** Records for this task follows **

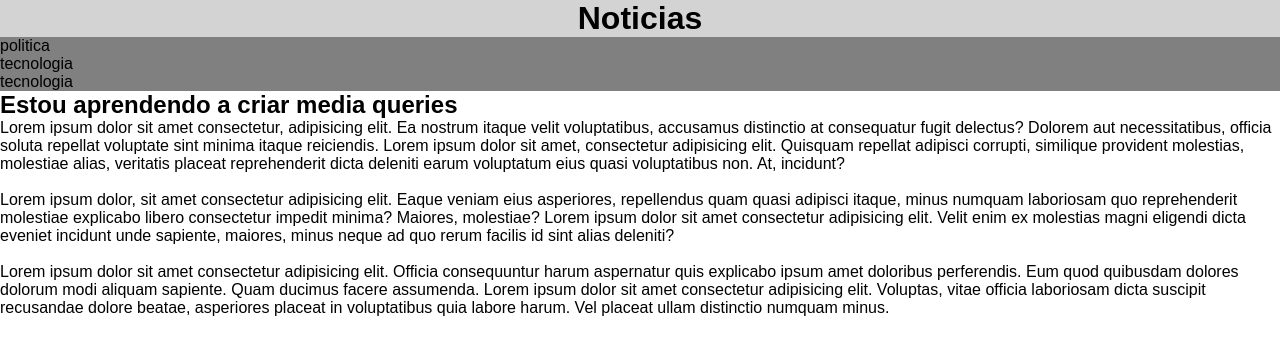
Repository: Lucianorodriguesdev/cursoHTML-CSS
Page: ex026/mq001/index.html
These files come from the project's save history. The page is drawn as it stood at one moment and after the next save; the edit follows.
The browser window is 1280 px wide. The pictures show the whole page.

Above is the page before, as saved 2026-07-13 17:16:55.

After the next save:
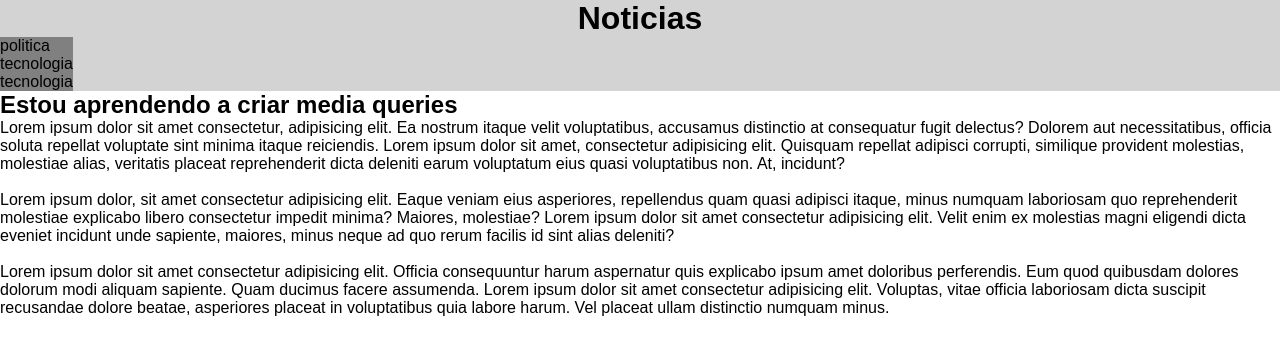
Saved 32 s later.
--- a/ex026/mq001/estilo/tela.css
+++ b/ex026/mq001/estilo/tela.css
@@ -17,7 +17,6 @@ header h1{
 }
 menu ul{
     list-style-type: none;
+    background-color: grey;
+    display: inline-block;
 }
-menu ul{
-    background-color: grey;
-}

** End of Records for this task **

## Your instructions
No pictures belong in the output. It should reproduce exactly the lines from the one containing "Above is the" through the end of the data, both ends included.

## Response for this exercise
Above is the page before, as saved 2026-07-13 17:16:55.

After the next save:
Saved 32 s later.
--- a/ex026/mq001/estilo/tela.css
+++ b/ex026/mq001/estilo/tela.css
@@ -17,7 +17,6 @@ header h1{
 }
 menu ul{
     list-style-type: none;
+    background-color: grey;
+    display: inline-block;
 }
-menu ul{
-    background-color: grey;
-}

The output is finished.